In John’s Gospel, Jesus tells his followers (John 14:12) that, with the gift of the Holy Spirit that will come upon them, they will be able to do the things he did and even greater. At this critical juncture in human evolution, we face the unprecedented challenge of climate change emergency and massive species extinction crisis. To avoid the collapse of the life-support system of our planet and a climate that is hostile to life, the human family must harness not only the power of the sun, wind and oceans. We must harness the power of love to survive.
This is the most important and urgent religious moral issue of our time. Jesus believes in you and I, and in the many diverse gifts God had bestowed on the human family. Together, through this divine-human partnership, the face of the earth can and will be renewed. Do we dare to believe in God’s promise, the way Mary did?
Questions for reflection
- Do I recognize the gifts that God has put in me?
- How can I put my gifts to service for God, for others, for our common home?
- Recall or imagine a situation of a serious worldview/ideological disagreement – what would you do to forge this disagreement into a thoughtful, respectful and fruitful dialogue?
Aleksandra Ćwik-Mohanty, Laudato Si’ Animator – Warsaw, Poland
The Laudato Si’ encyclical kept me in the Catholic church, or any church, as a matter of fact. Before reading it, I had been like many young people in Poland (by the time in my early 20s), slowly parting with regular Holy Mass attendance, starting to question the relevance of the Church’s teaching in the time of climate catastrophe and countless other atrocities concerning people and animals all around the world. I thought: “The world needs to focus, and our priests are being petty!” I was lucky enough to travel during my studies, and I quickly realised how little I’d known about human impact on the planet. Although I am not an environmental scientist, learning about climate change and animal welfare became an important part of my life. But life wasn’t complete without faith. It is easy to spiral and lose hope without strong fundamentals. And then it happened. First, the encyclical, as one of the readings about environmental justice, then the Lent retreat where I heard that it is good to join a community, then the Laudato Si Movement as a community of my choice. Good choice, I would say. With years of experience sharing knowledge about sustainable development, I have learned that the worst one can do is to be condescending toward people who may not be on board with the ideas I am trying to share. The best approach is to assume that they do not know yet and that they have the right to learn. Our responsibility is to listen and share an example rather than impose ideas. I see grassroots change every day. Things will be alright.
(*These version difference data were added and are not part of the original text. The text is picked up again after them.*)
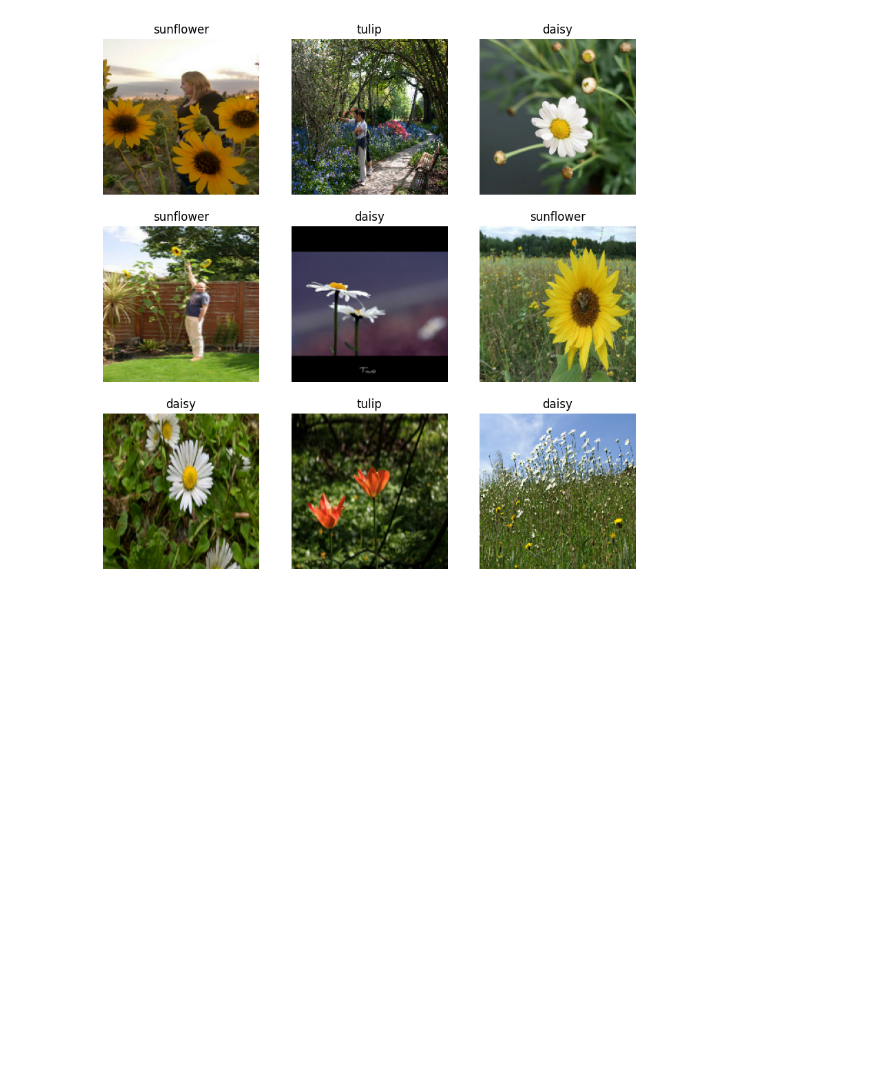
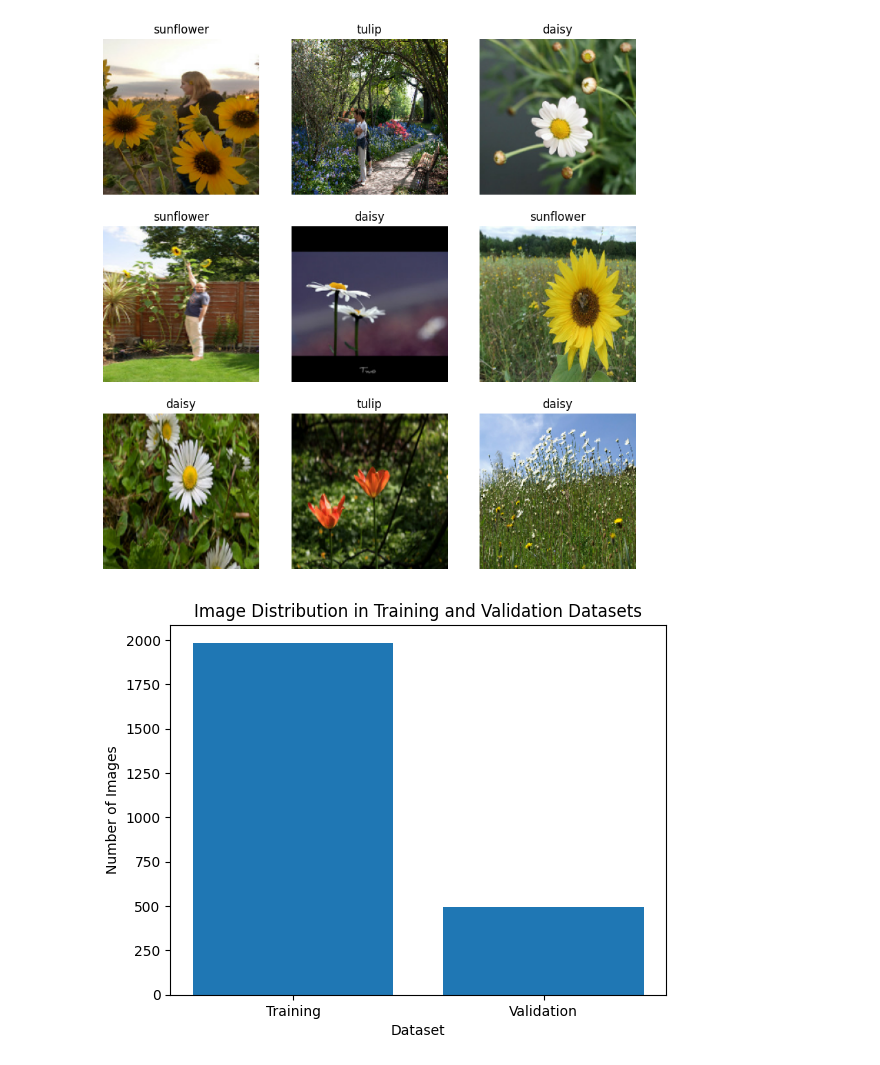
Before and after one commit to PerryNguyen/DeepLearningVlu, a Jupyter notebook: PhanLoaiHoa.ipynb, the cells around one changed output. Saved outputs shown, nothing was run; the diff lists cells and outputs as text; code cells hidden in the pictures; blank space fills up the shorter version.

```diff
--- a/PhanLoaiHoa.ipynb
+++ b/PhanLoaiHoa.ipynb
@@ -65,3 +70,17 @@ for images, labels in train_ds.take(1):
+# %%
+train_image_counts = [len(files) for files in train_ds.unbatch().map(lambda x, y: y).batch(1)]
+val_image_counts = [len(files) for files in val_ds.unbatch().map(lambda x, y: y).batch(1)]
+# %%
+labels = ['Training', 'Validation']
+counts = [sum(train_image_counts), sum(val_image_counts)]
+# %%
+plt.bar(labels, counts)
+plt.xlabel('Dataset')
+plt.ylabel('Number of Images')
+plt.title('Image Distribution in Training and Validation Datasets')
+plt.show()
+# %% [output]
+[figure, added]
 # %%
 AUTOTUNE = tf.data.AUTOTUNE
 # %%
```
Also changed, not shown: parts of 8 cells of this notebook.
Hearing Creation’s Cry
Hearing Creation’s Song
Laudato Si’ Week 2023 is coming!
A new edition of Laudato Si’ Week will be held from May 21 to 28 to celebrate the eighth anniversary of the publication of the encyclical Laudato Si’. “Hope for the Earth. Hope for humanity”, will be this year’s guiding theme.
The film “The Letter” – which tells the story of four “social poets” affected first-hand by the climate crisis who travel to Rome to meet Pope Francis – will be the main resource guiding the week’s events, encouraging people to organize community screenings.
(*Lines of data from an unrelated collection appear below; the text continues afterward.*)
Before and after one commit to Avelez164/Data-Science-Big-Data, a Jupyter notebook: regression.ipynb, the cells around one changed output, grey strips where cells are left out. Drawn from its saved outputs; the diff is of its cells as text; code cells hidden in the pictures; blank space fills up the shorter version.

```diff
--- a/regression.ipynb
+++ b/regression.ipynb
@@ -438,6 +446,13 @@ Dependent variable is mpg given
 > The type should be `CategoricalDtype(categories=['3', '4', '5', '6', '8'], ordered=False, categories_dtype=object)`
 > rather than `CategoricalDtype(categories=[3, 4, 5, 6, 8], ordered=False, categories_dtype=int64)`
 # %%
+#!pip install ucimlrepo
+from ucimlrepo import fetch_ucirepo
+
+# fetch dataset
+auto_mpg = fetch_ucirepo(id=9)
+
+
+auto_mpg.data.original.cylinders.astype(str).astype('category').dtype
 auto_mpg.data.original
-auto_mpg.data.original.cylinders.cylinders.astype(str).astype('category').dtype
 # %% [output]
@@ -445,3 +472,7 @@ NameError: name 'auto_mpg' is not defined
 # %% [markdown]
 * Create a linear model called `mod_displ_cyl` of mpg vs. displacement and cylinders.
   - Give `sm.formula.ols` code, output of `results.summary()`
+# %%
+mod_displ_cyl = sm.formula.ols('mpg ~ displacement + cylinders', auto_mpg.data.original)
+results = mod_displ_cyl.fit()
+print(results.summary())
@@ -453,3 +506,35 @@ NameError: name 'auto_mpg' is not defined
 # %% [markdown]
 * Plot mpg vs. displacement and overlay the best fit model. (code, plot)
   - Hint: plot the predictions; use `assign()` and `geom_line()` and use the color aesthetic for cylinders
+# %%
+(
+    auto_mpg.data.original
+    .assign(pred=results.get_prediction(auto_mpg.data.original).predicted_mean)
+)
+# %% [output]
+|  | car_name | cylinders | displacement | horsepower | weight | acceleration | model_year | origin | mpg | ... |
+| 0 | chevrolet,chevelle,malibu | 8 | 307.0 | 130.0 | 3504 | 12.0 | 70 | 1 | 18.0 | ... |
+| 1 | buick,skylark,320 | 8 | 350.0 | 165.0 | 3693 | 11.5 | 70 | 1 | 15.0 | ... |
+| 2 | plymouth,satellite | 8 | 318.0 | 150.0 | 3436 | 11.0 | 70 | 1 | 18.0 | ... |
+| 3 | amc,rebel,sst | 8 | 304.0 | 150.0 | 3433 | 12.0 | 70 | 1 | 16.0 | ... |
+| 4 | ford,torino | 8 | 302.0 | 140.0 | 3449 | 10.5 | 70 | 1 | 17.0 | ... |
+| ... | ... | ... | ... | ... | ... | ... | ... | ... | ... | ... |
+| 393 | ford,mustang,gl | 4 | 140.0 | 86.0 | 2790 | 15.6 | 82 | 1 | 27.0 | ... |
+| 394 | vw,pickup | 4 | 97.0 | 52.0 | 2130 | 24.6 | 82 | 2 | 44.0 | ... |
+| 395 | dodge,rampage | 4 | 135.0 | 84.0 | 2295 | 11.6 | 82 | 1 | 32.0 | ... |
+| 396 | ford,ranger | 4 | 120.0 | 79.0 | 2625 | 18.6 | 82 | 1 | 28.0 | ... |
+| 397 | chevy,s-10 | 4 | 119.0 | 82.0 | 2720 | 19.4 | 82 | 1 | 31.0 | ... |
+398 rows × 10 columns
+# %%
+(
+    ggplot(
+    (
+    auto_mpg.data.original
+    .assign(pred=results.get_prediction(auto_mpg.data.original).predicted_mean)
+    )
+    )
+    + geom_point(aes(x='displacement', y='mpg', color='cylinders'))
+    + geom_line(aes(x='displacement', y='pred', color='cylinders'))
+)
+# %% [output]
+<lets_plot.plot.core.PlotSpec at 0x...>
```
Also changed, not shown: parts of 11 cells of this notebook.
The event is organized by the Vatican Dicastery for Promoting Integral Human Development, and facilitated by Laudato Si’ Movement together with other partners.
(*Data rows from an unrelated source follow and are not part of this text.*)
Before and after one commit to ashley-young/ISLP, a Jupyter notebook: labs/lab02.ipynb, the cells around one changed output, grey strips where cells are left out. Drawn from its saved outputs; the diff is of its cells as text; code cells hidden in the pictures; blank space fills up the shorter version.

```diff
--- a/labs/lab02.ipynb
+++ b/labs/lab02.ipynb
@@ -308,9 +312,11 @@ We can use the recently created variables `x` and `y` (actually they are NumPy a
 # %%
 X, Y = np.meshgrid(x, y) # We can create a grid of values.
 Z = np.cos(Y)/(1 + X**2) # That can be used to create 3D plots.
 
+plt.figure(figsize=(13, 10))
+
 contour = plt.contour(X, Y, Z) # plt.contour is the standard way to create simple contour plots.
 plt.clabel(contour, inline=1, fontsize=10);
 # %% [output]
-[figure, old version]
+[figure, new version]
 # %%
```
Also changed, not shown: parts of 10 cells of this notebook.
For more information visit the laudatosiweek.org website, and fill out the form to register your interest and receive the latest news.